▶ INSTRUCTIONS TO FOLLOW:
Exact copies of all the entries are needed.

Recorded data
>>>
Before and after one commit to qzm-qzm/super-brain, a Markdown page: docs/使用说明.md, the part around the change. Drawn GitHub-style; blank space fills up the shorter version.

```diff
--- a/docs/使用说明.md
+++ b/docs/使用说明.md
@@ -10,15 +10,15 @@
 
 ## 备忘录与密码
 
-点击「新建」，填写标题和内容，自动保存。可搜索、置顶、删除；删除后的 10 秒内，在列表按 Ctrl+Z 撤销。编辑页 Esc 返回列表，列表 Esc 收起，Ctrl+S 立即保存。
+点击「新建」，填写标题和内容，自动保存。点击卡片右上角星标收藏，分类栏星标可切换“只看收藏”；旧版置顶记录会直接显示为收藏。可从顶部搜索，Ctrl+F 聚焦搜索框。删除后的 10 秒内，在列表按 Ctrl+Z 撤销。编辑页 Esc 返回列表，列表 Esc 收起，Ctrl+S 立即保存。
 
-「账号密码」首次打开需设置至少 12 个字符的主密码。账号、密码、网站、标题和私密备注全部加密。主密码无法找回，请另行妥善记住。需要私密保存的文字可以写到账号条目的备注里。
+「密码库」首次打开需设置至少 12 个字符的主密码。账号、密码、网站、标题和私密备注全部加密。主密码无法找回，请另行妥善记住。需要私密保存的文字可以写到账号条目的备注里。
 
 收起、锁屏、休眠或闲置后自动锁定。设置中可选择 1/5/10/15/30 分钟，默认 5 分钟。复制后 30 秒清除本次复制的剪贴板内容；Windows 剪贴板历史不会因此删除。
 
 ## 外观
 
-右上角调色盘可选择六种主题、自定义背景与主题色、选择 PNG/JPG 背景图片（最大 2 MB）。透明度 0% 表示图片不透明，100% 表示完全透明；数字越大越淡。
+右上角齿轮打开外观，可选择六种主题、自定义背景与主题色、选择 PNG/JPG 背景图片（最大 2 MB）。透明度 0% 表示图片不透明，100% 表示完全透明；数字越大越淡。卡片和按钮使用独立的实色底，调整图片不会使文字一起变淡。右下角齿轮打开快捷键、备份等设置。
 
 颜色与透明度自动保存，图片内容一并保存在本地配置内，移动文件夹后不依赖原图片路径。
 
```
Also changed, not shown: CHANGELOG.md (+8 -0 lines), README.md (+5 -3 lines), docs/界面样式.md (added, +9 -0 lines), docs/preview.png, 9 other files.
<<<
▶ ANSWER TO THE EXERCISE:
Before and after one commit to qzm-qzm/super-brain, a Markdown page: docs/使用说明.md, the part around the change. Drawn GitHub-style; blank space fills up the shorter version.

```diff
--- a/docs/使用说明.md
+++ b/docs/使用说明.md
@@ -10,15 +10,15 @@
 
 ## 备忘录与密码
 
-点击「新建」，填写标题和内容，自动保存。可搜索、置顶、删除；删除后的 10 秒内，在列表按 Ctrl+Z 撤销。编辑页 Esc 返回列表，列表 Esc 收起，Ctrl+S 立即保存。
+点击「新建」，填写标题和内容，自动保存。点击卡片右上角星标收藏，分类栏星标可切换“只看收藏”；旧版置顶记录会直接显示为收藏。可从顶部搜索，Ctrl+F 聚焦搜索框。删除后的 10 秒内，在列表按 Ctrl+Z 撤销。编辑页 Esc 返回列表，列表 Esc 收起，Ctrl+S 立即保存。
 
-「账号密码」首次打开需设置至少 12 个字符的主密码。账号、密码、网站、标题和私密备注全部加密。主密码无法找回，请另行妥善记住。需要私密保存的文字可以写到账号条目的备注里。
+「密码库」首次打开需设置至少 12 个字符的主密码。账号、密码、网站、标题和私密备注全部加密。主密码无法找回，请另行妥善记住。需要私密保存的文字可以写到账号条目的备注里。
 
 收起、锁屏、休眠或闲置后自动锁定。设置中可选择 1/5/10/15/30 分钟，默认 5 分钟。复制后 30 秒清除本次复制的剪贴板内容；Windows 剪贴板历史不会因此删除。
 
 ## 外观
 
-右上角调色盘可选择六种主题、自定义背景与主题色、选择 PNG/JPG 背景图片（最大 2 MB）。透明度 0% 表示图片不透明，100% 表示完全透明；数字越大越淡。
+右上角齿轮打开外观，可选择六种主题、自定义背景与主题色、选择 PNG/JPG 背景图片（最大 2 MB）。透明度 0% 表示图片不透明，100% 表示完全透明；数字越大越淡。卡片和按钮使用独立的实色底，调整图片不会使文字一起变淡。右下角齿轮打开快捷键、备份等设置。
 
 颜色与透明度自动保存，图片内容一并保存在本地配置内，移动文件夹后不依赖原图片路径。
 
```
Also changed, not shown: CHANGELOG.md (+8 -0 lines), README.md (+5 -3 lines), docs/界面样式.md (added, +9 -0 lines), docs/preview.png, 9 other files.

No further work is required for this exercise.